§ Assignment: Look through the records below and copy each line that includes the word "index".

§ Data section:
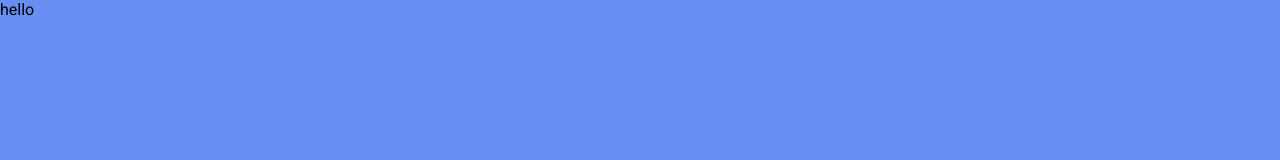
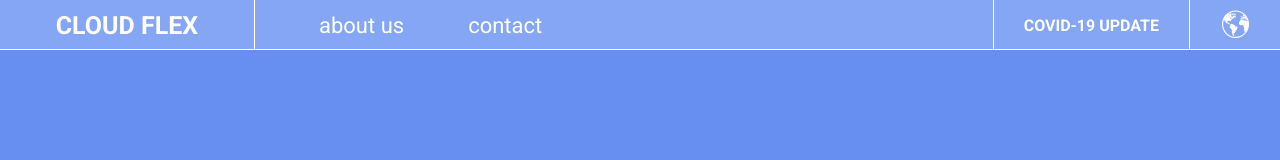
Before and after one commit to Milana9431/landing_page_3, a website: page index.html in a window 1280 px wide. Drawn offline with nearby package versions, Linux system fonts and the light colour scheme; files that its build step writes are made by us from their sources.

Commit message:
header elementaion (2)

```diff
--- a/SCSS/_basic.scss
+++ b/SCSS/_basic.scss
@@ -1,8 +1,35 @@
-*{
+* {
     box-sizing: border-box;
     margin: 0;
 }
 
-body{
+body {
     font-family: "Roboto";
 }
+
+h1,
+h2,
+h3,
+h4,
+h5,
+h6,
+ul,
+p,
+button {
+    margin: 0;
+    padding: 0;
+}
+
+a{
+    text-decoration: none;
+    color:unset;
+}
+
+li{
+    list-style: none;
+}
+
+.container {
+    max-width: 1440px;
+    margin: 0 auto;
+}
--- /dev/null
+++ b/SCSS/_header.scss
@@ -0,0 +1,88 @@
+@use 'variables' as v;
+@use 'mixsin' as m;
+@use 'placeholders';
+@use 'sass:color';
+
+.header {
+    width: 100%;
+    height: 50px;
+    background-color: color.adjust(v.$white_color, $alpha: -0.80);
+    border-bottom: 1px solid v.$white_color;
+
+    .nav {
+        height: 50px;
+        @include m.d-flex(start, center);
+
+        &__title {
+            height: 100%;
+            width: 255px;
+            border-right: 1px solid v.$white_color;
+            @include m.d-flex(center, center);
+
+            &-link {
+                font-weight: 700;
+                font-size: 25px;
+                color: v.$white_color;
+
+                @extend %hover-black;
+
+            }
+        }
+
+        &__links {
+            flex-grow: 1;
+
+            .list {
+                @include m.d-flex(start, center, nowrap, row, min(100px, 5vw), 0);
+                padding: 0 0 0  min(100px, 5vw);
+
+                &__item {
+                    &-link {
+                        font-weight: 400;
+                        font-size: 22px;
+                        color: v.$white_color;
+                        @extend %hover-black;
+                    }
+                }
+            }
+
+            @media (max-width:v.$media_mdd){
+                .list{
+                    @include m.d-flex(center, center, nowrap, row, min(100px, 5vw), 0);
+                  padding: 0;
+                }
+            }
+
+
+        }
+    }
+
+    .covid {
+        height: 100%;
+        @include m.d-flex(center, center);
+        padding: 0 30px;
+
+        border-left: 1px solid v.$white_color;
+        border-right: 1px solid v.$white_color;
+
+        &__link{
+            font-weight: 700;
+            flex: 16px;
+            color: v.$white_color;
+            @extend %hover-black;
+        }
+    }
+
+    .globe{
+        width: 90px;
+        @include m.d-flex(center, center);
+
+        &__link{
+            &-icon{
+                width: 27px;
+                height: 29px;
+                @extend %hover-green-icon;
+            }
+        }
+    }
+};
--- a/SCSS/_importer.scss
+++ b/SCSS/_importer.scss
@@ -1 +1,3 @@
 @forward 'basic';
+@forward 'header';
+@forward 'mixsin';
--- /dev/null
+++ b/SCSS/_mixsin.scss
@@ -0,0 +1,9 @@
+@mixin d-flex($justify: center, $align: center, $wrap: nowrap, $direction: row, $column-gep: 0, $row-gap: 0){
+    display: flex;
+    justify-content: $justify;
+    align-items: $align;
+    flex-wrap: $wrap;
+    flex-direction: $direction;
+    column-gap: $column-gep;
+    row-gap: $row-gap;
+};
--- /dev/null
+++ b/SCSS/_placeholders.scss
@@ -0,0 +1,15 @@
+@use 'variables' as v;
+
+%hover-black {
+    &:hover {
+        cursor: pointer;
+        color: v.$black_color;
+    }
+}
+
+%hover-green-icon {
+    &:hover {
+        cursor: pointer;
+        stroke: v.$green_color;
+    }
+}
--- a/SCSS/_variables.scss
+++ b/SCSS/_variables.scss
@@ -1 +1,13 @@
 $blue_color:#678FF2;
+$white_color:#fff;
+$black_color:#000;
+$green_color:green;
+
+$media_xxl:1400px;
+$media_xl:1200px;
+$media_lg:992px;
+$media_mdd:832px;
+$media_md:768px;
+$media_m:750px;
+$media_sm:576px;
+$media_min:428px;
--- a/index.html
+++ b/index.html
@@ -11,6 +11,38 @@
     <title>Live Streaming</title>
 </head>
 <body>
-    <p>hello</p>
+    <header class="header">
+        <div class="container">
+            <nav class="header__nav nav">
+               <div class="nav__title">
+                <a href="#" class="nav__title-link">CLOUD FLEX</a>
+               </div>
+
+               <div class="nav__links">
+                <ul class="nav__links-list list">
+                    <li class="list__item">
+                        <a href="" class="list__item-link">about us</a>
+                    </li>
+
+                    <li class="list__item">
+                        <a href="" class="list__item-link">contact</a>
+                    </li>
+                </ul>
+               </div>
+
+               <div class="nav__covid-wrapper covid">
+                <a href="#" class="covid__link">COVID-19 UPDATE</a>
+               </div>
+
+               <div class="nav__globe-wrapper globe">
+                <a href="#" class="globe__link">
+                    <svg class="globe__link-icon">
+                        <use href="./assets/sprites.svg#globe-icon"></use>
+                    </svg>
+                </a>
+               </div>
+            </nav>
+        </div>
+    </header>
 </body>
 </html>
--- a/package.json
+++ b/package.json
@@ -4,7 +4,9 @@
   "description": "landing page",
   "source": "index.html",
   "scripts": {
-    "sass:watch": "sass --style=expanded --watch scss:dist"
+    "sass:watch": "sass --style=expanded --watch scss:dist",
+    "parcel:watch":"parcel serve --dist-dir public",
+    "parcel:build":" parcel build --dist-dir build --public-url ./"
   },
   "author": "Milana",
   "license": "ISC",
```
Also changed, not shown: 1 other file.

§ Answer box:
Before and after one commit to Milana9431/landing_page_3, a website: page index.html in a window 1280 px wide. Drawn offline with nearby package versions, Linux system fonts and the light colour scheme; files that its build step writes are made by us from their sources.
--- a/index.html
+++ b/index.html
   "source": "index.html",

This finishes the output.